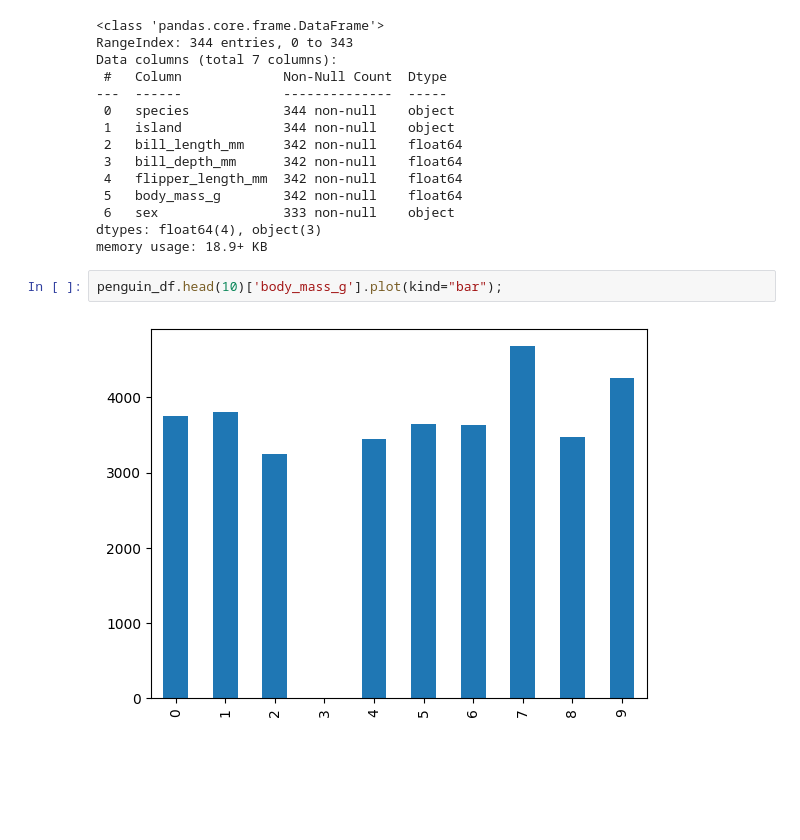
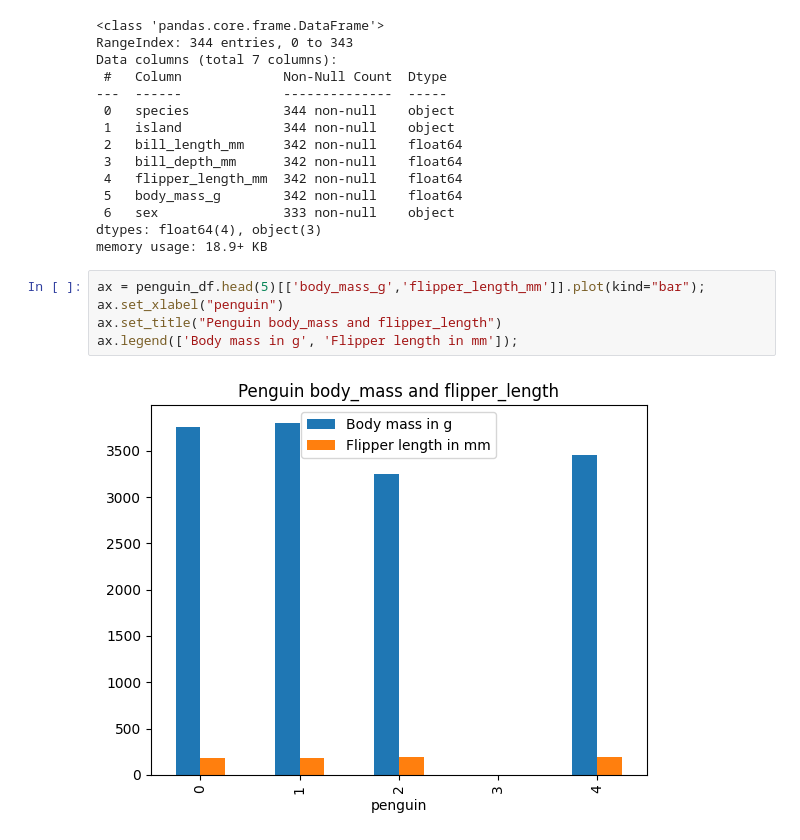
Before and after one commit to Ken4git/graphics_in_python, a Jupyter notebook: chart_examples.ipynb, the cells around one changed output. Saved outputs shown, nothing was run; the diff lists cells and outputs as text; blank space fills up the shorter version.

Commit message:
add plot and legend on df plots

```diff
--- a/chart_examples.ipynb
+++ b/chart_examples.ipynb
@@ -22,7 +22,10 @@ Data columns (total 7 columns):
  6   sex                333 non-null    object
 dtypes: float64(4), object(3)
 memory usage: 18.9+ KB
-# %%
-penguin_df.head(10)['body_mass_g'].plot(kind="bar");
-# %% [output]
-[figure, removed]
+# %%
+ax = penguin_df.head(5)[['body_mass_g','flipper_length_mm']].plot(kind="bar");
+ax.set_xlabel("penguin")
+ax.set_title("Penguin body_mass and flipper_length")
+ax.legend(['Body mass in g', 'Flipper length in mm']);
+# %% [output]
+[figure, added]
```
Also changed, not shown: parts of 1 cell of this notebook.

» **Your objective**: Please state how many lines in the listing hold the string "output", giving the number alone.

» **Task result**: 3